Information on the extent of damage from flooding in western Burma has now been made available by a consortium of relief agencies, with some towns and villages having lost hundreds of houses.
At least 63 people have been confirmed dead after heavy rain caused flooding and landslides in Arakan state, while across the border in eastern Bangladesh, thousands of people are thought to have been affected.
A graphical map released this week by the Myanmar Information Management Unit (MIMU), in collaboration with UN and EU agencies, shows that Let Wea Det village, close to Buthidong township, had 103 houses completely destroyed by the flooding. Further north, in Done Paik village, 400 houses were partially damaged.

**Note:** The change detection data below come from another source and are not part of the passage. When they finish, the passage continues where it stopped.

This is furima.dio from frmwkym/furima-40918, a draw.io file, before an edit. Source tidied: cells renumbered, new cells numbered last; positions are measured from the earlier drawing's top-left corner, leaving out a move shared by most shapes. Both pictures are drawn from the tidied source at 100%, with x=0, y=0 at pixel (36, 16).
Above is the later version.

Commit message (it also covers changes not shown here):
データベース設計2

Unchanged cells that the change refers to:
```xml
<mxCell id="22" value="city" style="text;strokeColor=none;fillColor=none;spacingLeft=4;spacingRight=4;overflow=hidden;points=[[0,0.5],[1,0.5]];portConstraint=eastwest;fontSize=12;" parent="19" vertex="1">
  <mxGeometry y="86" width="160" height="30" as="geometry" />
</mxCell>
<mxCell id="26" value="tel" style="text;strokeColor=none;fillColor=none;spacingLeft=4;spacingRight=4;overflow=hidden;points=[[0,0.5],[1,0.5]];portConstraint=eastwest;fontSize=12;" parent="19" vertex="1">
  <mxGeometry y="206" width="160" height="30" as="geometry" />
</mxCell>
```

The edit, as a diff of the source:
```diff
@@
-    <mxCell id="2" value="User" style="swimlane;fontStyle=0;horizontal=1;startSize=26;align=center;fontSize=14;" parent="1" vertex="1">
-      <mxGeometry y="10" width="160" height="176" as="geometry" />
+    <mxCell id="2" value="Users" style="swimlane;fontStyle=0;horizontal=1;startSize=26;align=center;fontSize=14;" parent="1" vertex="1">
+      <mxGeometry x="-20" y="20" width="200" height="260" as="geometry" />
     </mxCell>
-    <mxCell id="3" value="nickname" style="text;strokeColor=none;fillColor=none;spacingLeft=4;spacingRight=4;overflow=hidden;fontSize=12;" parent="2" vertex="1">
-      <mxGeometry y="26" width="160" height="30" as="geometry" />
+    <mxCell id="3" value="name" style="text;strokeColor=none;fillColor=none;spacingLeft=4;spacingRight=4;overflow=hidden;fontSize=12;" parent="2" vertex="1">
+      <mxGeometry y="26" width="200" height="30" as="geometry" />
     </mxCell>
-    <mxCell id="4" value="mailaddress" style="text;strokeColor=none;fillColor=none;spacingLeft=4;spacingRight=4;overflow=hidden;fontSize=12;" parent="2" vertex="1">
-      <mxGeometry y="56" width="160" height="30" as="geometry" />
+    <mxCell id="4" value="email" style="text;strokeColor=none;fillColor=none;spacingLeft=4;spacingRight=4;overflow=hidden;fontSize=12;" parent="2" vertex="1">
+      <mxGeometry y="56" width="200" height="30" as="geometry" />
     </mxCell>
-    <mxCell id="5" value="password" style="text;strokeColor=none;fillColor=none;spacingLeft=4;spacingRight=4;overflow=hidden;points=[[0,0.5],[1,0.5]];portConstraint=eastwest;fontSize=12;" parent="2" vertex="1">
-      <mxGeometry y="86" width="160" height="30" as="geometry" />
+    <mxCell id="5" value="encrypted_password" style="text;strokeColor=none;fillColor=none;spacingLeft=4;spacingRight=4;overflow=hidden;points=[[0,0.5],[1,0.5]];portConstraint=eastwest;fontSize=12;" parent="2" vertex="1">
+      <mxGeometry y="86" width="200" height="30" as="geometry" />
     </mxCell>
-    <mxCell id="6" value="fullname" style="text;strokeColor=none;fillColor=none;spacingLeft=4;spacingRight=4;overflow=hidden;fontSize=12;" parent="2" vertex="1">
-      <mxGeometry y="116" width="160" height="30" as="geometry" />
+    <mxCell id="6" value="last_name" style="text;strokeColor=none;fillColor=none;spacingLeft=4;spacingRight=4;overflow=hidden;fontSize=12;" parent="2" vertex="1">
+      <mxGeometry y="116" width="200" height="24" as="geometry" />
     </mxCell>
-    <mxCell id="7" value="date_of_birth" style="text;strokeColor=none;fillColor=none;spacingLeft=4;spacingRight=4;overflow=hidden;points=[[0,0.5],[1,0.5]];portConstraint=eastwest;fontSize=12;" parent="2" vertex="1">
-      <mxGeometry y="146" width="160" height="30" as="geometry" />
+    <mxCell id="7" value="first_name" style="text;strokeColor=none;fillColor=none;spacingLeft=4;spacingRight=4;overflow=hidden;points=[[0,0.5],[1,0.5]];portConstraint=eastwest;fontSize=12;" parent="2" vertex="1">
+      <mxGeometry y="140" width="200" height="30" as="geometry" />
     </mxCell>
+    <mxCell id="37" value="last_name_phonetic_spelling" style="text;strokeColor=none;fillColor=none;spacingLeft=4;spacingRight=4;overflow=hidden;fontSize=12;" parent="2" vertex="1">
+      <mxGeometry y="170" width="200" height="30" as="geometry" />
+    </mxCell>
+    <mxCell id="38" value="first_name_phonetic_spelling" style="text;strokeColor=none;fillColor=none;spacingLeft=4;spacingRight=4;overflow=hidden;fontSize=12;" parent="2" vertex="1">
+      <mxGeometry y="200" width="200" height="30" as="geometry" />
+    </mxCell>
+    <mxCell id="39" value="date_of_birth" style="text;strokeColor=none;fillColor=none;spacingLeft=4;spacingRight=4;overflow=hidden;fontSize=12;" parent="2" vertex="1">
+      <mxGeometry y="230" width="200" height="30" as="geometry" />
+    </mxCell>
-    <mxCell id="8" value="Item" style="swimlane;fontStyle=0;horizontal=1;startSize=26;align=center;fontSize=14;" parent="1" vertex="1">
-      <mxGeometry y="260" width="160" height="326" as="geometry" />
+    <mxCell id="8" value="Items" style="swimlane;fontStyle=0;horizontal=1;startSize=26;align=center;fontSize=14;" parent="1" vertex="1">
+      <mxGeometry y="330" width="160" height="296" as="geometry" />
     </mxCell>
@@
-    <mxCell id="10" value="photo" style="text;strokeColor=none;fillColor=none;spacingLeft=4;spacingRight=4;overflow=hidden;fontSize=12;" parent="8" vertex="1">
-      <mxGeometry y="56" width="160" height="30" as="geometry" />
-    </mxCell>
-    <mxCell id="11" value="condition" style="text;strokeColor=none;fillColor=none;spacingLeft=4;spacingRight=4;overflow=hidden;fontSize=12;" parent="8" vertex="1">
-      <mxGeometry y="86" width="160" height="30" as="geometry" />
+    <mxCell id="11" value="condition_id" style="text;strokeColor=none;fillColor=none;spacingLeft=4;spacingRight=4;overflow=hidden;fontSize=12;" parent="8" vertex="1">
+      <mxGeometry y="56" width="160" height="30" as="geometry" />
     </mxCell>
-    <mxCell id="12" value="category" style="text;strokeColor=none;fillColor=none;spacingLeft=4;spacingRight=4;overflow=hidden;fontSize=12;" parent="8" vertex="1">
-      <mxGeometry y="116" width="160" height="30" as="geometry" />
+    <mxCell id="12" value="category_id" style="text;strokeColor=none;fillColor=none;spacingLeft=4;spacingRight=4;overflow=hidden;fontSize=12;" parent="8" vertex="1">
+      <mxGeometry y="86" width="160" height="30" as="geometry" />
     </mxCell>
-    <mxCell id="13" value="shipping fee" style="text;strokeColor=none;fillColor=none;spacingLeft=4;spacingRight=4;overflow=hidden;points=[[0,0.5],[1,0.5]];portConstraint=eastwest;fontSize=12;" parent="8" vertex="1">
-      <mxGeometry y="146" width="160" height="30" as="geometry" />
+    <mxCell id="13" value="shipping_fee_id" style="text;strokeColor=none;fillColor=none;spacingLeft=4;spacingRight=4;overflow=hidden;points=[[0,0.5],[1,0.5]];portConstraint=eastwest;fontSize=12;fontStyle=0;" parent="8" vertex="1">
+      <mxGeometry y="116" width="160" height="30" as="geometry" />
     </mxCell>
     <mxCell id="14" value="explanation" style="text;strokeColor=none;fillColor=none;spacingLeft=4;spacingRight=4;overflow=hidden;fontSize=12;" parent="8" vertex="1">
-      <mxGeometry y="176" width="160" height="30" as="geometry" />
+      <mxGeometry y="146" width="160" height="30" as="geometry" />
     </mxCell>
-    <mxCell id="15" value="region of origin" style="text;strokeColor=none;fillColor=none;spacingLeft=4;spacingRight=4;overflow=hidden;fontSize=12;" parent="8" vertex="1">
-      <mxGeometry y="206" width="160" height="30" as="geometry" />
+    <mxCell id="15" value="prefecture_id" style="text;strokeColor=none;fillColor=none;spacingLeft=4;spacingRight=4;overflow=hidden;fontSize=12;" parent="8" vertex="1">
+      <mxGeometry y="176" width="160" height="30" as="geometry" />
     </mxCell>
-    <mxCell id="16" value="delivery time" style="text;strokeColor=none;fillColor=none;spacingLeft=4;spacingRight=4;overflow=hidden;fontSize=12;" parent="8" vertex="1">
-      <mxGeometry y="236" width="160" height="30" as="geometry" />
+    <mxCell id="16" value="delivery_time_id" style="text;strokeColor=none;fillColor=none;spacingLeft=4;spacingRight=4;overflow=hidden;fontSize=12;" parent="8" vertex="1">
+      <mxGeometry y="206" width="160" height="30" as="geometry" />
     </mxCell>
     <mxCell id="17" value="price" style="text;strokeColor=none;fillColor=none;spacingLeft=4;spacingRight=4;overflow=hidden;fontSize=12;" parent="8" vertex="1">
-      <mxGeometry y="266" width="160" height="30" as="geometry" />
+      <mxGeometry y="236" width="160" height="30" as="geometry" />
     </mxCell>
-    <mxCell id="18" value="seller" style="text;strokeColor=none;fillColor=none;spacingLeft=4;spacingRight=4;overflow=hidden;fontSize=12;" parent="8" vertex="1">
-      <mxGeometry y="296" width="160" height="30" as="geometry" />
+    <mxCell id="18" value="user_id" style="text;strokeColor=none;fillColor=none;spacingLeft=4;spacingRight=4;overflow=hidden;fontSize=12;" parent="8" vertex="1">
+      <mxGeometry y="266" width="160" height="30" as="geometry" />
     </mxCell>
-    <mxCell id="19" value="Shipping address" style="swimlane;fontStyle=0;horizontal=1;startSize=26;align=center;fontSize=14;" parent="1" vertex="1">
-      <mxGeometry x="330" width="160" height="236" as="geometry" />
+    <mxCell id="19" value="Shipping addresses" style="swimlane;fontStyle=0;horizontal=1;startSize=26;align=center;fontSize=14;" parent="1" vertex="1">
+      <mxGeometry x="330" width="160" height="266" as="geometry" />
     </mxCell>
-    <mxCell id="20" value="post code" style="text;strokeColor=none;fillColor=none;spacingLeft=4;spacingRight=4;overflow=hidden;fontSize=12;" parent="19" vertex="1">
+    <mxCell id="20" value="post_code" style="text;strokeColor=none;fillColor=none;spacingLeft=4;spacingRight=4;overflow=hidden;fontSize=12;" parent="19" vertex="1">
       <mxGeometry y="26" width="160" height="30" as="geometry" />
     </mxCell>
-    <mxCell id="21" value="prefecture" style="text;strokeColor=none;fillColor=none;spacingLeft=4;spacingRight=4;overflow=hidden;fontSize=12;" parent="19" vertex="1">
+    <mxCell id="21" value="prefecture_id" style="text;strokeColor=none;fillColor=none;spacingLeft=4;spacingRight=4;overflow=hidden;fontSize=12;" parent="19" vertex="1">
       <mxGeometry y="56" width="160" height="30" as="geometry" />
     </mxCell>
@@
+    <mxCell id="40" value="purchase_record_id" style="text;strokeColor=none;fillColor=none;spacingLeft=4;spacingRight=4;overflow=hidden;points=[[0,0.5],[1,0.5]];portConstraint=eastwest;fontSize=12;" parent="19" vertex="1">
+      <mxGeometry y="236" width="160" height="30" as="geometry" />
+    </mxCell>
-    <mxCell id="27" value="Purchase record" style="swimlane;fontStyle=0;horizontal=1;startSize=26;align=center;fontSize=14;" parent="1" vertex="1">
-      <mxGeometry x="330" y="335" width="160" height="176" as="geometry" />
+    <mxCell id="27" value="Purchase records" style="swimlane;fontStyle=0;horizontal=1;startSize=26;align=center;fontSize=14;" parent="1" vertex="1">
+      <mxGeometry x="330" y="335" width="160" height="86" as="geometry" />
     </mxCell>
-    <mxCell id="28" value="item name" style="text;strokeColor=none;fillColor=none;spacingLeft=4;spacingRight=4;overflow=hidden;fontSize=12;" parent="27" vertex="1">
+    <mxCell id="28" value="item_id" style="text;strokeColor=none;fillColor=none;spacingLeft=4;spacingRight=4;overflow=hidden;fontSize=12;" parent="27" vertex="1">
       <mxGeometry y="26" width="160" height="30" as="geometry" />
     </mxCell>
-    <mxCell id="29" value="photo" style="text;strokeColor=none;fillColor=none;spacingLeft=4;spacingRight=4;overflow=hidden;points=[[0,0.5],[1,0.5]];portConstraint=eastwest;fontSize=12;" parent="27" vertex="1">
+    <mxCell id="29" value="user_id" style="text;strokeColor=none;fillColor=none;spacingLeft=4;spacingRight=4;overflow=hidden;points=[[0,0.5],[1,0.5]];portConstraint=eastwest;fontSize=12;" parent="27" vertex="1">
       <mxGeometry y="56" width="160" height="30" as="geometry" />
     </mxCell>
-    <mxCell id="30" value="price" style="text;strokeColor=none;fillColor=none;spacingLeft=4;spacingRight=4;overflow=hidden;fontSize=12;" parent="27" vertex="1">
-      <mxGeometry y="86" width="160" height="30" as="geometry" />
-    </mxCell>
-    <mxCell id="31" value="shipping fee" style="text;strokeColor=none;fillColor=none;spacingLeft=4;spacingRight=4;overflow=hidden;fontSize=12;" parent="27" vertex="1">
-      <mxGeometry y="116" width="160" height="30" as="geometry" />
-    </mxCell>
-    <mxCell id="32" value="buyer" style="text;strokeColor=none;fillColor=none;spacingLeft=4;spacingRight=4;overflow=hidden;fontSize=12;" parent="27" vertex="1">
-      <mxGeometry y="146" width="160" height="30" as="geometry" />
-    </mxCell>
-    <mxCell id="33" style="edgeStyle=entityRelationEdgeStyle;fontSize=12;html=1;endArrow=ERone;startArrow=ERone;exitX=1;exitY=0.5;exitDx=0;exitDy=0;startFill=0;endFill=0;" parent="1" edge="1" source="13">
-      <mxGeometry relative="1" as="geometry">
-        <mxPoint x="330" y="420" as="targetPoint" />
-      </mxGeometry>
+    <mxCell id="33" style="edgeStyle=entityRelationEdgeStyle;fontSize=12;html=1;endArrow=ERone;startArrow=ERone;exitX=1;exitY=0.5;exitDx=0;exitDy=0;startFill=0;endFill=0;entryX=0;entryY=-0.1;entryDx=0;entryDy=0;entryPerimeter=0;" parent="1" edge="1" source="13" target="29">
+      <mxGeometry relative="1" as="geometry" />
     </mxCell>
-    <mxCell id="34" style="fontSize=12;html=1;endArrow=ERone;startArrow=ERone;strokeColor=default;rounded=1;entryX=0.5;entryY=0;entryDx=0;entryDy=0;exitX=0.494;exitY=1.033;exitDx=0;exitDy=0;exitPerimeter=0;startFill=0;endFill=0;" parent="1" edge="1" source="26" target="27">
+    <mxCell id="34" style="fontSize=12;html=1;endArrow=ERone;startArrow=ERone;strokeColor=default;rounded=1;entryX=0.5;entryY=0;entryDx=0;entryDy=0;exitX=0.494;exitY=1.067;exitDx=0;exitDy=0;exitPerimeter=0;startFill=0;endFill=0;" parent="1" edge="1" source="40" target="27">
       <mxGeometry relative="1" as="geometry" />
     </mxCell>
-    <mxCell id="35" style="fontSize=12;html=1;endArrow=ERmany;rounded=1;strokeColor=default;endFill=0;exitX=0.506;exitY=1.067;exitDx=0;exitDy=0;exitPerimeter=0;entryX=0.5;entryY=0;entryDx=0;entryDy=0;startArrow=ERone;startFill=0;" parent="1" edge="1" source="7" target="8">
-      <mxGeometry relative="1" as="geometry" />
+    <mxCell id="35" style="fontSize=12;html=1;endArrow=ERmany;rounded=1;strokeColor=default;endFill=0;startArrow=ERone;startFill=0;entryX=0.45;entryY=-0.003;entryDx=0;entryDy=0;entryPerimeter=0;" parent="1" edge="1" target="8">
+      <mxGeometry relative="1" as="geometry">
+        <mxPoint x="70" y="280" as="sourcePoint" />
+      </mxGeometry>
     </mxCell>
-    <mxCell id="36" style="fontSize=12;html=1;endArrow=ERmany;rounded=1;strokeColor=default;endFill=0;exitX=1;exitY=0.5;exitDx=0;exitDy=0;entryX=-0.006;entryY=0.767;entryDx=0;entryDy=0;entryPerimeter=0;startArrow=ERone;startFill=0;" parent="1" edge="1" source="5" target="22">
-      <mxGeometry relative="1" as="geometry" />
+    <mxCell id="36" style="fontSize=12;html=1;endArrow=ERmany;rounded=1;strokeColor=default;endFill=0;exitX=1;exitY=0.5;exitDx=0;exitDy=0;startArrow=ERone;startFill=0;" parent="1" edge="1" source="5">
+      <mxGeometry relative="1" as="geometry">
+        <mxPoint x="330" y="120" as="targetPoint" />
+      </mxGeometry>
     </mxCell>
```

The Japan International Cooperation Agency (JICA) said on Wednesday that more half a million properties in Arakan state were damaged by the floods, while 6,000 were injured or missing. The damage was mainly focused in the state’s northwestern Maungdaw and Buthidong townships, close to the border with Bangladesh.
Unlike Bangladesh, however, freak weather events only hit Burma sporadically, and last week’s rainfall of nearly 14 inches was a record in the country’s western region. But cyclone Nargis in May 2008, which struck Burma’s southern Irrawaddy delta, killing 140,000 and leaving 2.4 million homeless, is believed to be one of Southeast Asia’s worst recorded natural disasters.

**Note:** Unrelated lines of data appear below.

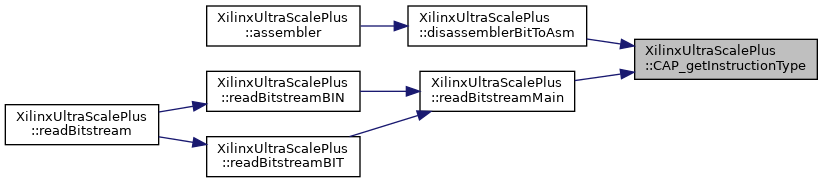
This is classXilinxUltraScalePlus_a8afd898c91c6b76582f09156a0137252_icgraph.png from FPGA-Research-Manchester/byteman, a Graphviz export, as it was before one commit. Its source is kept beside it as classXilinxUltraScalePlus_a8afd898c91c6b76582f09156a0137252_icgraph.dot.
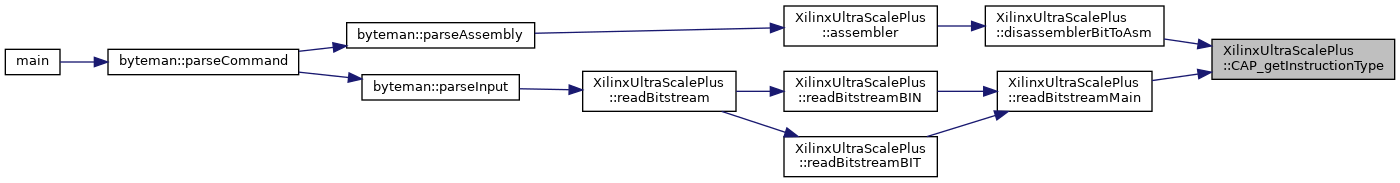
Above is the later version.

Diff of the diagram source:
```diff
@@ -8,13 +8,22 @@
   Node2 [label="XilinxUltraScalePlus\l::disassemblerBitToAsm",height=0.2,width=0.4,color="black", fillcolor="white", style="filled",URL="$classXilinxUltraScalePlus.html#a54f9af4b6723a99c0b9e8e9c9b424d00",tooltip=" "];
   Node2 -> Node3 [dir="back",color="midnightblue",fontsize="10",style="solid",fontname="Helvetica"];
   Node3 [label="XilinxUltraScalePlus\l::assembler",height=0.2,width=0.4,color="black", fillcolor="white", style="filled",URL="$classXilinxUltraScalePlus.html#a53e5f6ec962f1f2a961f90b8b9e90e10",tooltip=" "];
-  Node1 -> Node4 [dir="back",color="midnightblue",fontsize="10",style="solid",fontname="Helvetica"];
-  Node4 [label="XilinxUltraScalePlus\l::readBitstreamMain",height=0.2,width=0.4,color="black", fillcolor="white", style="filled",URL="$classXilinxUltraScalePlus.html#ade1b1830c328d64beb957417ecc445b3",tooltip=" "];
+  Node3 -> Node4 [dir="back",color="midnightblue",fontsize="10",style="solid",fontname="Helvetica"];
+  Node4 [label="byteman::parseAssembly",height=0.2,width=0.4,color="black", fillcolor="white", style="filled",URL="$classbyteman.html#a5e7f2e31d95626075a6ce22b54ecbbf8",tooltip=" "];
   Node4 -> Node5 [dir="back",color="midnightblue",fontsize="10",style="solid",fontname="Helvetica"];
-  Node5 [label="XilinxUltraScalePlus\l::readBitstreamBIN",height=0.2,width=0.4,color="black", fillcolor="white", style="filled",URL="$classXilinxUltraScalePlus.html#ae197b2b5b423cd1be99409c70f51bc37",tooltip=" "];
+  Node5 [label="byteman::parseCommand",height=0.2,width=0.4,color="black", fillcolor="white", style="filled",URL="$classbyteman.html#a97ad2d6b20a10ddb0dd8d373159eea4e",tooltip=" "];
   Node5 -> Node6 [dir="back",color="midnightblue",fontsize="10",style="solid",fontname="Helvetica"];
-  Node6 [label="XilinxUltraScalePlus\l::readBitstream",height=0.2,width=0.4,color="black", fillcolor="white", style="filled",URL="$classXilinxUltraScalePlus.html#a0e5d08a2e5c37a29a1a04d50b48739d2",tooltip=" "];
-  Node4 -> Node7 [dir="back",color="midnightblue",fontsize="10",style="solid",fontname="Helvetica"];
-  Node7 [label="XilinxUltraScalePlus\l::readBitstreamBIT",height=0.2,width=0.4,color="black", fillcolor="white", style="filled",URL="$classXilinxUltraScalePlus.html#a62dea738808396d7d520f26d8e5594d2",tooltip=" "];
-  Node7 -> Node6 [dir="back",color="midnightblue",fontsize="10",style="solid",fontname="Helvetica"];
+  Node6 [label="main",height=0.2,width=0.4,color="black", fillcolor="white", style="filled",URL="$byteman_8cpp.html#a0ddf1224851353fc92bfbff6f499fa97",tooltip=" "];
+  Node1 -> Node7 [dir="back",color="midnightblue",fontsize="10",style="solid",fontname="Helvetica"];
+  Node7 [label="XilinxUltraScalePlus\l::readBitstreamMain",height=0.2,width=0.4,color="black", fillcolor="white", style="filled",URL="$classXilinxUltraScalePlus.html#ade1b1830c328d64beb957417ecc445b3",tooltip=" "];
+  Node7 -> Node8 [dir="back",color="midnightblue",fontsize="10",style="solid",fontname="Helvetica"];
+  Node8 [label="XilinxUltraScalePlus\l::readBitstreamBIN",height=0.2,width=0.4,color="black", fillcolor="white", style="filled",URL="$classXilinxUltraScalePlus.html#ae197b2b5b423cd1be99409c70f51bc37",tooltip=" "];
+  Node8 -> Node9 [dir="back",color="midnightblue",fontsize="10",style="solid",fontname="Helvetica"];
+  Node9 [label="XilinxUltraScalePlus\l::readBitstream",height=0.2,width=0.4,color="black", fillcolor="white", style="filled",URL="$classXilinxUltraScalePlus.html#a0e5d08a2e5c37a29a1a04d50b48739d2",tooltip=" "];
+  Node9 -> Node10 [dir="back",color="midnightblue",fontsize="10",style="solid",fontname="Helvetica"];
+  Node10 [label="byteman::parseInput",height=0.2,width=0.4,color="black", fillcolor="white", style="filled",URL="$classbyteman.html#ac217ac1dbc512bf44a70b147c0ceff04",tooltip=" "];
+  Node10 -> Node5 [dir="back",color="midnightblue",fontsize="10",style="solid",fontname="Helvetica"];
+  Node7 -> Node11 [dir="back",color="midnightblue",fontsize="10",style="solid",fontname="Helvetica"];
+  Node11 [label="XilinxUltraScalePlus\l::readBitstreamBIT",height=0.2,width=0.4,color="black", fillcolor="white", style="filled",URL="$classXilinxUltraScalePlus.html#a62dea738808396d7d520f26d8e5594d2",tooltip=" "];
+  Node11 -> Node9 [dir="back",color="midnightblue",fontsize="10",style="solid",fontname="Helvetica"];
 }
```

Heavy rains began in the mountainous border region on the evening of 14 June, and eased two days later. Swathes of farmland has been caked in mud and the World Food Programme (WFP) has been distributing rice.